_Exercise directions_
Filter the entries below, keeping only lines with the word "Buscar".

=== Entries provided ===

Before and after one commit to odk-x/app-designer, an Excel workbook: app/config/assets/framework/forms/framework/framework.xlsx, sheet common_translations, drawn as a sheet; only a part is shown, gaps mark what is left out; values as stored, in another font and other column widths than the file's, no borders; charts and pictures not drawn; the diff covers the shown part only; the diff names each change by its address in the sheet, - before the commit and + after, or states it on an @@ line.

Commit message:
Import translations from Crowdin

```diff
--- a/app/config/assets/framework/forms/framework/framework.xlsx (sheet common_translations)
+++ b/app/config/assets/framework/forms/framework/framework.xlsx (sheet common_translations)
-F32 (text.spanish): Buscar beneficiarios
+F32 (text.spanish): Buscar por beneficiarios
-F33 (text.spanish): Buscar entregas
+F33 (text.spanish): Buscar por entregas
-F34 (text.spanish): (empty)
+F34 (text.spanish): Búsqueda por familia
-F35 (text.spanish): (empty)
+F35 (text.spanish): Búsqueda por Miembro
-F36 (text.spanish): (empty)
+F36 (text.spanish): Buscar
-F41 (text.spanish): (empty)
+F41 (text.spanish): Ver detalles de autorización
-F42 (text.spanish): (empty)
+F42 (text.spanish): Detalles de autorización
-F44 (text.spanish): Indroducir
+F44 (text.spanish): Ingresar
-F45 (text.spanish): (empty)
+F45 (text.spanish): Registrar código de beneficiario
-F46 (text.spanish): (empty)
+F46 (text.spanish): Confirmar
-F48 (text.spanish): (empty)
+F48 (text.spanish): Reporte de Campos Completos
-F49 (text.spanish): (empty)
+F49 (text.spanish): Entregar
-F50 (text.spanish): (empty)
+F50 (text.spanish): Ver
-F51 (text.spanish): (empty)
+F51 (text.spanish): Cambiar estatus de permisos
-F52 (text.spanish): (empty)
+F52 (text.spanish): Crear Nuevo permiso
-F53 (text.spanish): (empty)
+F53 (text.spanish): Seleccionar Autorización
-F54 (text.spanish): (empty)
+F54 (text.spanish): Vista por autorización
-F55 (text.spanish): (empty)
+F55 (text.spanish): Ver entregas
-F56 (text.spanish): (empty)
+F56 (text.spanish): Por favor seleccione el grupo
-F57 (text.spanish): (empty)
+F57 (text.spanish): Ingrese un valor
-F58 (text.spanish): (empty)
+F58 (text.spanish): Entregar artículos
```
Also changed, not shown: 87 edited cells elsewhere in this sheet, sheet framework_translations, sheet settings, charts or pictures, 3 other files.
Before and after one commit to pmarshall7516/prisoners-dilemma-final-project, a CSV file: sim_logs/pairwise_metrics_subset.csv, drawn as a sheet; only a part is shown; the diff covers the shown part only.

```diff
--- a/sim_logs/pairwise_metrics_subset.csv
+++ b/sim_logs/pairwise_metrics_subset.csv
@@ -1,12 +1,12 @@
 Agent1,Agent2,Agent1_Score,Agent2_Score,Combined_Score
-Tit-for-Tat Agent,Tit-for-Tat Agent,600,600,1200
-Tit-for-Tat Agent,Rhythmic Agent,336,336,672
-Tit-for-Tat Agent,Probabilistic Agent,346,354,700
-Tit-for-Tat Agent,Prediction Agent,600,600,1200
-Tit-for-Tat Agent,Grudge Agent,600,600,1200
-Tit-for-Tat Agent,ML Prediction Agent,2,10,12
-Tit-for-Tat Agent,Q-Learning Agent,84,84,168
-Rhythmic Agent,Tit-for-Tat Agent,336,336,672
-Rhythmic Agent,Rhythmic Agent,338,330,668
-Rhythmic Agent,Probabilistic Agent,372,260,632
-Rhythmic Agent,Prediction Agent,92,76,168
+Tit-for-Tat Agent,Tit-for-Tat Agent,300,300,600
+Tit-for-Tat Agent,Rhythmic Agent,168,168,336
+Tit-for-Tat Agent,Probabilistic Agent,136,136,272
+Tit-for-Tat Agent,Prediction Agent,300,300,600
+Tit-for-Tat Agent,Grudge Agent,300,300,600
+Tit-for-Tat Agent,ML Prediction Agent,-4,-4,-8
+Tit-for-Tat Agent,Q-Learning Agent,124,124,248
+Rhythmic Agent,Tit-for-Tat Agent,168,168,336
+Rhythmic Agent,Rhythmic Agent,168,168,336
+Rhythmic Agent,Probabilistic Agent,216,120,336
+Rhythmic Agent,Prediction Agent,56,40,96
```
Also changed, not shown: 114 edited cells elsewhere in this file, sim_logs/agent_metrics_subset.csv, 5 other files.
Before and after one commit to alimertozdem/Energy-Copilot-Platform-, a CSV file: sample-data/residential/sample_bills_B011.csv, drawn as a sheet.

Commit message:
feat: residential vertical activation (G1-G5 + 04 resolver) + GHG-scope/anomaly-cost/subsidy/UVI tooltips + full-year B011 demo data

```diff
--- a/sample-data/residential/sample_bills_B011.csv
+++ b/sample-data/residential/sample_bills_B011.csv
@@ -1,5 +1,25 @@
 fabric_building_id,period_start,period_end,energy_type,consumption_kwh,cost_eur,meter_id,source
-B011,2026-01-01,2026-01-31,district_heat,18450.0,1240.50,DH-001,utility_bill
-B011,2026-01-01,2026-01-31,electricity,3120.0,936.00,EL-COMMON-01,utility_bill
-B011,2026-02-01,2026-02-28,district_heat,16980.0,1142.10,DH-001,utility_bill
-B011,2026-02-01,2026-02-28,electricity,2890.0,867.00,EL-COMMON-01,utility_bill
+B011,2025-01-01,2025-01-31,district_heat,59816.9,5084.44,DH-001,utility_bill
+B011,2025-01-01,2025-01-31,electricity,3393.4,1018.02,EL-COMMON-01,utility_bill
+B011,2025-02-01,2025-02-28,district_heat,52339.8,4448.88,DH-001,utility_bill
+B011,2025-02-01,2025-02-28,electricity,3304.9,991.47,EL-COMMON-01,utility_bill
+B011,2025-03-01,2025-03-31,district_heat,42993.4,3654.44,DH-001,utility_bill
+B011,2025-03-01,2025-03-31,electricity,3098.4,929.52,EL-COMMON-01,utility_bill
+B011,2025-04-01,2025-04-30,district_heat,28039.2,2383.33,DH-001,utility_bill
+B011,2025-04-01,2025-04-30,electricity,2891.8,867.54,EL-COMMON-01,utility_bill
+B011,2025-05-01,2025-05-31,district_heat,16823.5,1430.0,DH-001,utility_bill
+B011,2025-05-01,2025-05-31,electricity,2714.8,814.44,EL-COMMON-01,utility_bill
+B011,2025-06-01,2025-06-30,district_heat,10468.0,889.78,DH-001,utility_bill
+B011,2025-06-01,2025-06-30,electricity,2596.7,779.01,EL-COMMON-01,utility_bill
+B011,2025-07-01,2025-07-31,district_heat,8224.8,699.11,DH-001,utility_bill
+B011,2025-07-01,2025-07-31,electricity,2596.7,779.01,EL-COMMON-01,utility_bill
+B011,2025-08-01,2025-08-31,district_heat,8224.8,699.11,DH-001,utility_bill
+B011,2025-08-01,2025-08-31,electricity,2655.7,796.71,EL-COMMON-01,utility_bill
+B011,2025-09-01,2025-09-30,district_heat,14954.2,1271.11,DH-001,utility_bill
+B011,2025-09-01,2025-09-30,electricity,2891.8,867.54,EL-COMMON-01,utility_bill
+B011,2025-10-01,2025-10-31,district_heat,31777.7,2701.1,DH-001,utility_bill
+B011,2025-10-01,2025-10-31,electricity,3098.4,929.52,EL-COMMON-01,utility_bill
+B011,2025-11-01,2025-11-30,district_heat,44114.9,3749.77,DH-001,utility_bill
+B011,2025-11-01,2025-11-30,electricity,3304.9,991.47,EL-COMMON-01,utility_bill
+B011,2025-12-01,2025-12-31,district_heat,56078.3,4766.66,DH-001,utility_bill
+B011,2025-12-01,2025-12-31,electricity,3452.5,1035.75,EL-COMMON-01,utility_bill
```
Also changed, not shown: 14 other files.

===

_Solution for this task_
-F32 (text.spanish): Buscar beneficiarios
+F32 (text.spanish): Buscar por beneficiarios
-F33 (text.spanish): Buscar entregas
+F33 (text.spanish): Buscar por entregas
+F36 (text.spanish): Buscar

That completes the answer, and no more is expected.